#### ABOUT THIS EXERCISE:
What you return should match the listing exactly, minus its images.

#### SOURCE MATERIAL:
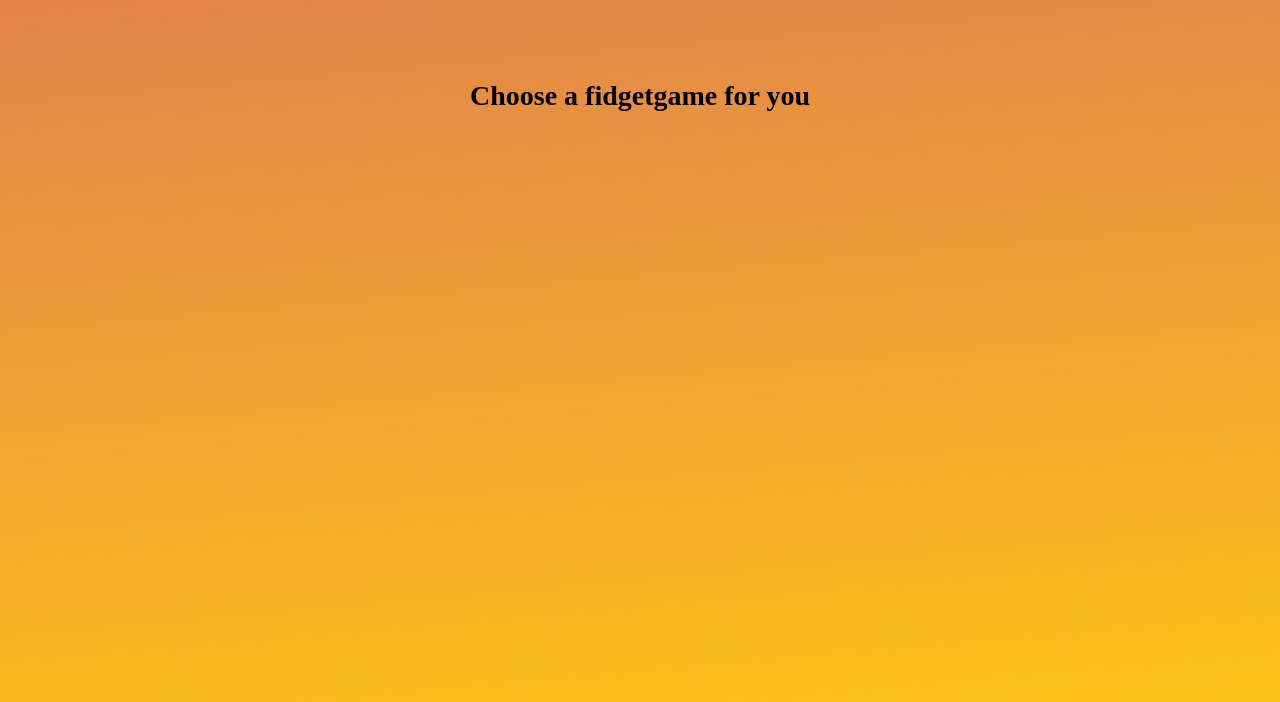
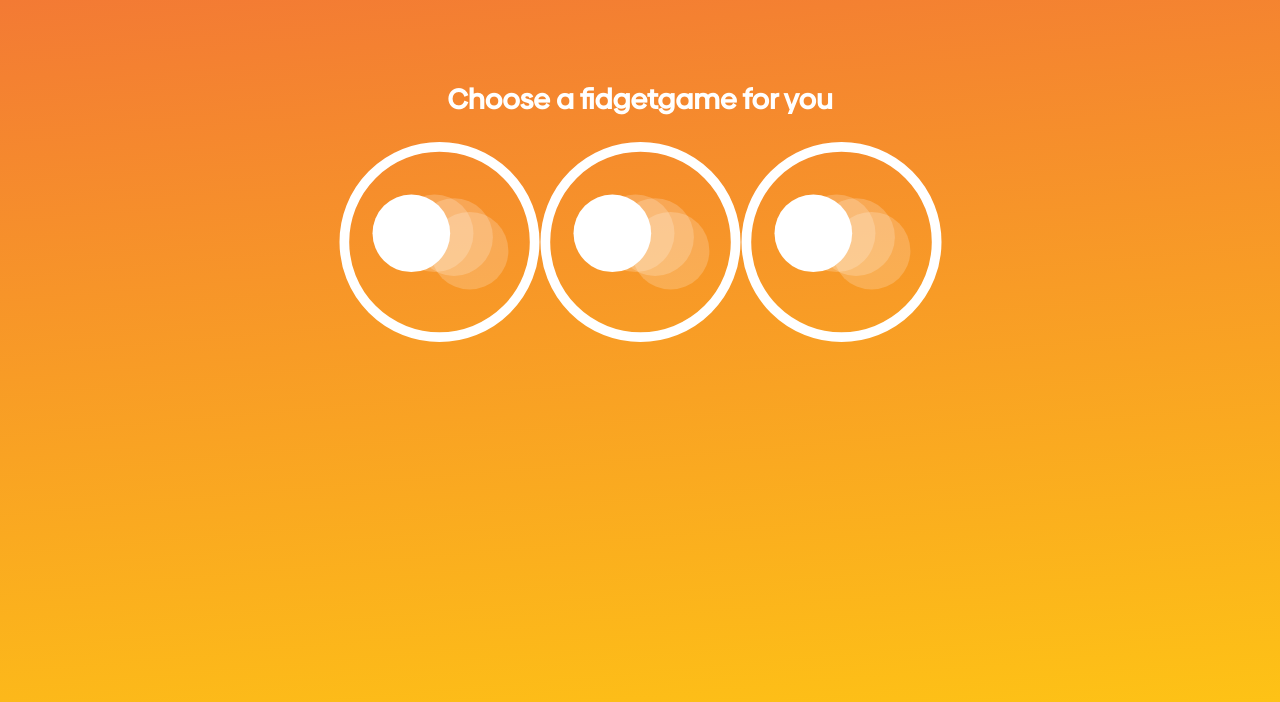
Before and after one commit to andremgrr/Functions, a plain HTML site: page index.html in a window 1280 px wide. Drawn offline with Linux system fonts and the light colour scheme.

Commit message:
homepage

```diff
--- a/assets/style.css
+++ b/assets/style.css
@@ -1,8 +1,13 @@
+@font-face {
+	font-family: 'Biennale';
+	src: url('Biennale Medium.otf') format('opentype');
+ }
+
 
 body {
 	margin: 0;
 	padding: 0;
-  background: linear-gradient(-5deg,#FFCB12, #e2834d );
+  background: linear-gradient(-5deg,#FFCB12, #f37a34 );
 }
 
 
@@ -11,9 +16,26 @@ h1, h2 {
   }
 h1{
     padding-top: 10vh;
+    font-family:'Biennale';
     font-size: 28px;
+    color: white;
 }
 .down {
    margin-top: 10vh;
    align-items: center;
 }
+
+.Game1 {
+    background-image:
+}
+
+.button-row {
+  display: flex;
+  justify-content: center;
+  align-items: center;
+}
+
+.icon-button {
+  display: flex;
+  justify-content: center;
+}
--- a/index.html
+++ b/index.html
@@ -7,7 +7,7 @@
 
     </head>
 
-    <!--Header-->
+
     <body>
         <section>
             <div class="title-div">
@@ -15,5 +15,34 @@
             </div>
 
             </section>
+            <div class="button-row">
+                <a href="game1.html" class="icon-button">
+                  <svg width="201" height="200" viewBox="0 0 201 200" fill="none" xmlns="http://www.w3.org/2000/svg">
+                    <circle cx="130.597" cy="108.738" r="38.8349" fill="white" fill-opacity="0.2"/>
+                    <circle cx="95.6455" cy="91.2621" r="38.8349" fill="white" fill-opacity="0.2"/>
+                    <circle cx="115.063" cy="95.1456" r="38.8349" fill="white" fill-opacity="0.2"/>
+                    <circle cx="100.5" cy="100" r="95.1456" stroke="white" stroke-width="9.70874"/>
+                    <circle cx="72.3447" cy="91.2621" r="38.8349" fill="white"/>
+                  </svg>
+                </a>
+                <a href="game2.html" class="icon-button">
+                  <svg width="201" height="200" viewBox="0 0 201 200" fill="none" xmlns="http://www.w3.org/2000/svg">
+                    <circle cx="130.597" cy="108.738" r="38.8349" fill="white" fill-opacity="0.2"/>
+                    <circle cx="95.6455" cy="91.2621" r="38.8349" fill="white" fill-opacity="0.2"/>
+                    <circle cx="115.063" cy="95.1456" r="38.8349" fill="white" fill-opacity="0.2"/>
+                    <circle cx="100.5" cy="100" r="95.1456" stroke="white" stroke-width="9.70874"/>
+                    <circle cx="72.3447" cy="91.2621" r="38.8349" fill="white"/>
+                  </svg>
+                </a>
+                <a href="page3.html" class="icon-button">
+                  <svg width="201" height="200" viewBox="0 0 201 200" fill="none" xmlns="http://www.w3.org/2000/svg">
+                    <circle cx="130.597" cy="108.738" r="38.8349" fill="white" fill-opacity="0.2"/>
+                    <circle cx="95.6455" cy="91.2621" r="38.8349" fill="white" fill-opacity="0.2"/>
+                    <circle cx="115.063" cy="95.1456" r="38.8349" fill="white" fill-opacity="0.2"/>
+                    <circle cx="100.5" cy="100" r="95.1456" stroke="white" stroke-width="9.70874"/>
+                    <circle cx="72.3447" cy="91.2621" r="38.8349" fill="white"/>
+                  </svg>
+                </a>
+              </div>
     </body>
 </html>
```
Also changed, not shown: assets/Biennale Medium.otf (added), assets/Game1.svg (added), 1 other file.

#### TASK SOLUTION:
Before and after one commit to andremgrr/Functions, a plain HTML site: page index.html in a window 1280 px wide. Drawn offline with Linux system fonts and the light colour scheme.

Commit message:
homepage

```diff
--- a/assets/style.css
+++ b/assets/style.css
@@ -1,8 +1,13 @@
+@font-face {
+	font-family: 'Biennale';
+	src: url('Biennale Medium.otf') format('opentype');
+ }
+
 
 body {
 	margin: 0;
 	padding: 0;
-  background: linear-gradient(-5deg,#FFCB12, #e2834d );
+  background: linear-gradient(-5deg,#FFCB12, #f37a34 );
 }
 
 
@@ -11,9 +16,26 @@ h1, h2 {
   }
 h1{
     padding-top: 10vh;
+    font-family:'Biennale';
     font-size: 28px;
+    color: white;
 }
 .down {
    margin-top: 10vh;
    align-items: center;
 }
+
+.Game1 {
+    background-image:
+}
+
+.button-row {
+  display: flex;
+  justify-content: center;
+  align-items: center;
+}
+
+.icon-button {
+  display: flex;
+  justify-content: center;
+}
--- a/index.html
+++ b/index.html
@@ -7,7 +7,7 @@
 
     </head>
 
-    <!--Header-->
+
     <body>
         <section>
             <div class="title-div">
@@ -15,5 +15,34 @@
             </div>
 
             </section>
+            <div class="button-row">
+                <a href="game1.html" class="icon-button">
+                  <svg width="201" height="200" viewBox="0 0 201 200" fill="none" xmlns="http://www.w3.org/2000/svg">
+                    <circle cx="130.597" cy="108.738" r="38.8349" fill="white" fill-opacity="0.2"/>
+                    <circle cx="95.6455" cy="91.2621" r="38.8349" fill="white" fill-opacity="0.2"/>
+                    <circle cx="115.063" cy="95.1456" r="38.8349" fill="white" fill-opacity="0.2"/>
+                    <circle cx="100.5" cy="100" r="95.1456" stroke="white" stroke-width="9.70874"/>
+                    <circle cx="72.3447" cy="91.2621" r="38.8349" fill="white"/>
+                  </svg>
+                </a>
+                <a href="game2.html" class="icon-button">
+                  <svg width="201" height="200" viewBox="0 0 201 200" fill="none" xmlns="http://www.w3.org/2000/svg">
+                    <circle cx="130.597" cy="108.738" r="38.8349" fill="white" fill-opacity="0.2"/>
+                    <circle cx="95.6455" cy="91.2621" r="38.8349" fill="white" fill-opacity="0.2"/>
+                    <circle cx="115.063" cy="95.1456" r="38.8349" fill="white" fill-opacity="0.2"/>
+                    <circle cx="100.5" cy="100" r="95.1456" stroke="white" stroke-width="9.70874"/>
+                    <circle cx="72.3447" cy="91.2621" r="38.8349" fill="white"/>
+                  </svg>
+                </a>
+                <a href="page3.html" class="icon-button">
+                  <svg width="201" height="200" viewBox="0 0 201 200" fill="none" xmlns="http://www.w3.org/2000/svg">
+                    <circle cx="130.597" cy="108.738" r="38.8349" fill="white" fill-opacity="0.2"/>
+                    <circle cx="95.6455" cy="91.2621" r="38.8349" fill="white" fill-opacity="0.2"/>
+                    <circle cx="115.063" cy="95.1456" r="38.8349" fill="white" fill-opacity="0.2"/>
+                    <circle cx="100.5" cy="100" r="95.1456" stroke="white" stroke-width="9.70874"/>
+                    <circle cx="72.3447" cy="91.2621" r="38.8349" fill="white"/>
+                  </svg>
+                </a>
+              </div>
     </body>
 </html>
```
Also changed, not shown: assets/Biennale Medium.otf (added), assets/Game1.svg (added), 1 other file.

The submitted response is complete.